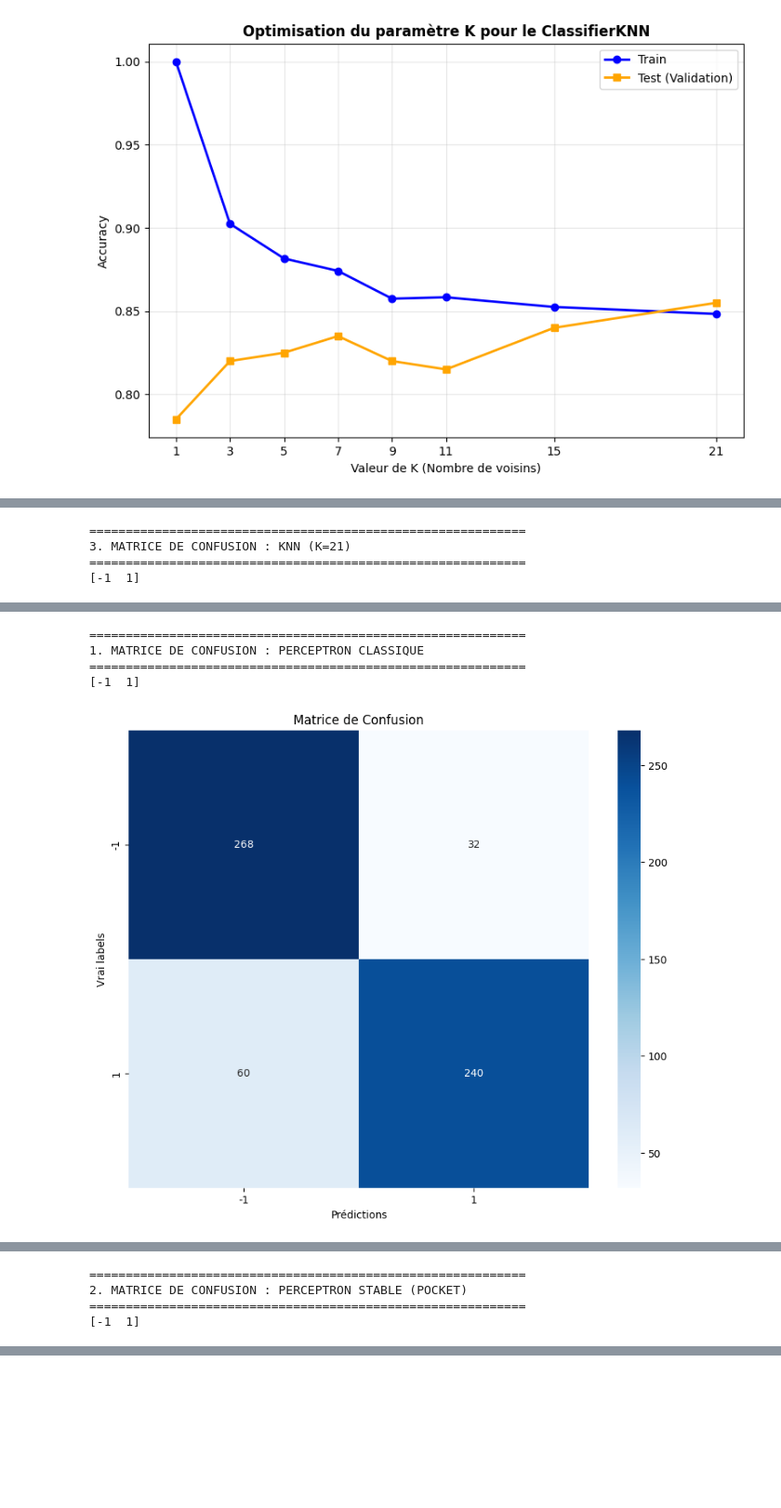
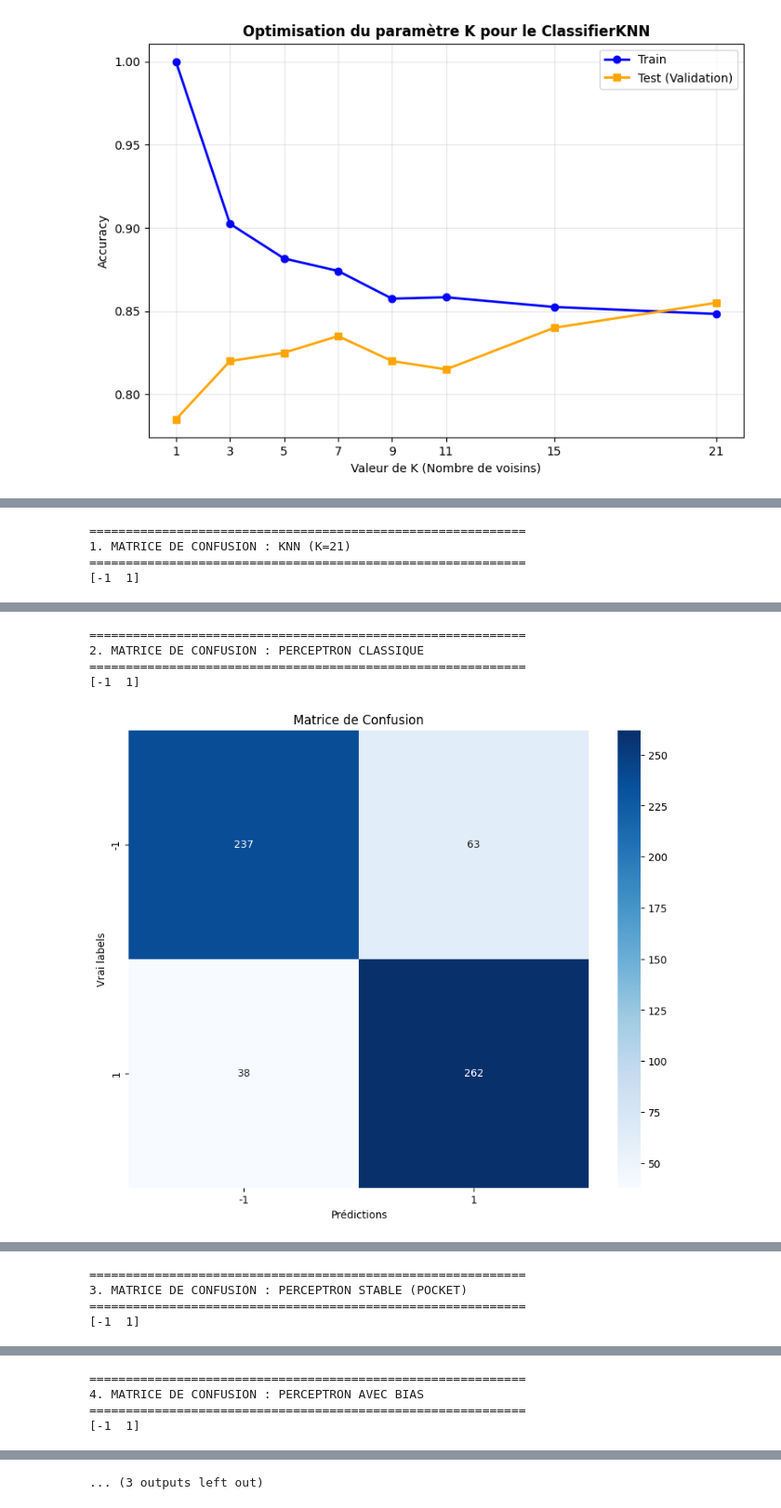
Before and after one commit to Aooooult/fashion-mnist-project, a Jupyter notebook: Projet/projet-GURENKO_NOEL.ipynb, the cells around one changed output, grey strips where cells are left out. Shown at 93% size. Saved outputs shown, nothing was run; the diff lists cells and outputs as text; code cells hidden in the pictures; blank space fills up the shorter version.

```diff
--- a/Projet/projet-GURENKO_NOEL.ipynb
+++ b/Projet/projet-GURENKO_NOEL.ipynb
@@ -551,6 +726,6 @@ reconnaître les t-shirts mais complètement aveugle face aux chemises).
 # %%
 """
-DEUXIEME ETAPE: Matrices de confusion pour les 3 modèles (Via Filtre Stable)
+DEUXIEME ETAPE: Matrices de confusion pour les 5 modèles (100% Fixé et Déterministe)
 """
 np.random.seed(42)
 
@@ -558,7 +733,6 @@ choix_label_1, choix_label_2 = 0, 6
 labels_to_keep = [choix_label_1, choix_label_2]
 
 data_train_binaire = data_train[data_train['label'].isin(labels_to_keep)].copy()
-
 data_train_binaire['label'] = data_train_binaire['label'].replace({choix_label_1: -1, choix_label_2: 1})
 
 X_bi = data_train_binaire.drop(columns=['label']).values
@@ -569,36 +743,65 @@ if X_bi.max() > 1.0:
 
 X_small, Y_small = ut.echantillonnage_homogene(X_bi, Y_bi, 0.1)
 DS_binaire = (X_small, Y_small)
 
 n_features = X_small.shape[1]
 
+X_bi_2D = data_train_binaire.drop(columns=['label']).values[:, [200, 400]]
+Y_bi_2D = data_train_binaire['label'].values
+
+if X_bi_2D.max() > 1.0:
+    X_bi_2D = X_bi_2D / 255.0
+
+X_small_2D, Y_small_2D = ut.echantillonnage_homogene(X_bi_2D, Y_bi_2D, 0.1)
+DS_binaire_2D = (X_small_2D, Y_small_2D)
+
+un_noyau = cl.KernelPoly()
+
+perseptron_kernel = cl.ClassifierPerceptronKernel(2, learning_rate, un_noyau, False, False)
 perceptron_cl = cl.ClassifierPerceptron(n_features, learning_rate=0.01, init=True)
 perceptron_st = cl.ClassifierPerceptronStable(n_features, learning_rate=0.01, init=True)
 knn_clf = cl.ClassifierKNN(n_features, k=21)
+perseptron_bias = cl.ClassifierPerceptronBias(n_features, learning_rate=0.01, init=True)
+
+perceptron_cl._rng = np.random.default_rng(seed=42)
+perceptron_st._rng = np.random.default_rng(seed=42)
+perseptron_bias._rng = np.random.default_rng(seed=42)
+perseptron_kernel._rng = np.random.default_rng(seed=42)
+# ===============================================================
 
 print("="*60)
-print("3. MATRICE DE CONFUSION : KNN (K=21)")
+print("1. MATRICE DE CONFUSION : KNN (K=21)")
 print("="*60)
 ev.matrice_de_confusion(knn_clf, DS_binaire, nb_iter=2, stratified=True)
 
 print("="*60)
-print("1. MATRICE DE CONFUSION : PERCEPTRON CLASSIQUE")
+print("2. MATRICE DE CONFUSION : PERCEPTRON CLASSIQUE")
 print("="*60)
 ev.matrice_de_confusion(perceptron_cl, DS_binaire, nb_iter=2, stratified=True)
 
 print("="*60)
-print("2. MATRICE DE CONFUSION : PERCEPTRON STABLE (POCKET)")
+print("3. MATRICE DE CONFUSION : PERCEPTRON STABLE (POCKET)")
 print("="*60)
 ev.matrice_de_confusion(perceptron_st, DS_binaire, nb_iter=2, stratified=True)
+
+print("="*60)
+print("4. MATRICE DE CONFUSION : PERCEPTRON AVEC BIAS")
+print("="*60)
+ev.matrice_de_confusion(perseptron_bias, DS_binaire, nb_iter=2, stratified=True)
+
+print("="*60)
+print("5. MATRICE DE CONFUSION : PERCEPTRON AVEC KERNELISATION (2D)")
+print("="*60)
+ev.matrice_de_confusion(perseptron_kernel, DS_binaire_2D, nb_iter=2, stratified=True)
 # %% [output]
 ============================================================
-3. MATRICE DE CONFUSION : KNN (K=21)
+1. MATRICE DE CONFUSION : KNN (K=21)
 ============================================================
 [-1  1]
 [figure]
 [figure]
 ============================================================
-1. MATRICE DE CONFUSION : PERCEPTRON CLASSIQUE
+2. MATRICE DE CONFUSION : PERCEPTRON CLASSIQUE
 ============================================================
 [-1  1]
-[figure, old version]
+[figure, new version]
@@ -606,5 +809,5 @@ ev.matrice_de_confusion(perceptron_st, DS_binaire, nb_iter=2, stratified=True)
 ============================================================
-2. MATRICE DE CONFUSION : PERCEPTRON STABLE (POCKET)
+3. MATRICE DE CONFUSION : PERCEPTRON STABLE (POCKET)
 ============================================================
 [-1  1]
 [figure]
@@ -611,0 +815,4 @@ ev.matrice_de_confusion(perceptron_st, DS_binaire, nb_iter=2, stratified=True)
+============================================================
+4. MATRICE DE CONFUSION : PERCEPTRON AVEC BIAS
+============================================================
+[-1  1]
@@ -612,3 +821,4 @@ ev.matrice_de_confusion(perceptron_st, DS_binaire, nb_iter=2, stratified=True)
+... (3 outputs left out)
 # %%
 ### Conclusion Générale de l'Étape Binaire (Synthèse des 6 Matrices)
 
```
Also changed, not shown: parts of 21 cells of this notebook, 1 other file.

The problem: The lines to copy are those in the listing that contain "CLASSIQUE".

Reply to the task:
-print("1. MATRICE DE CONFUSION : PERCEPTRON CLASSIQUE")
+print("2. MATRICE DE CONFUSION : PERCEPTRON CLASSIQUE")
-1. MATRICE DE CONFUSION : PERCEPTRON CLASSIQUE
+2. MATRICE DE CONFUSION : PERCEPTRON CLASSIQUE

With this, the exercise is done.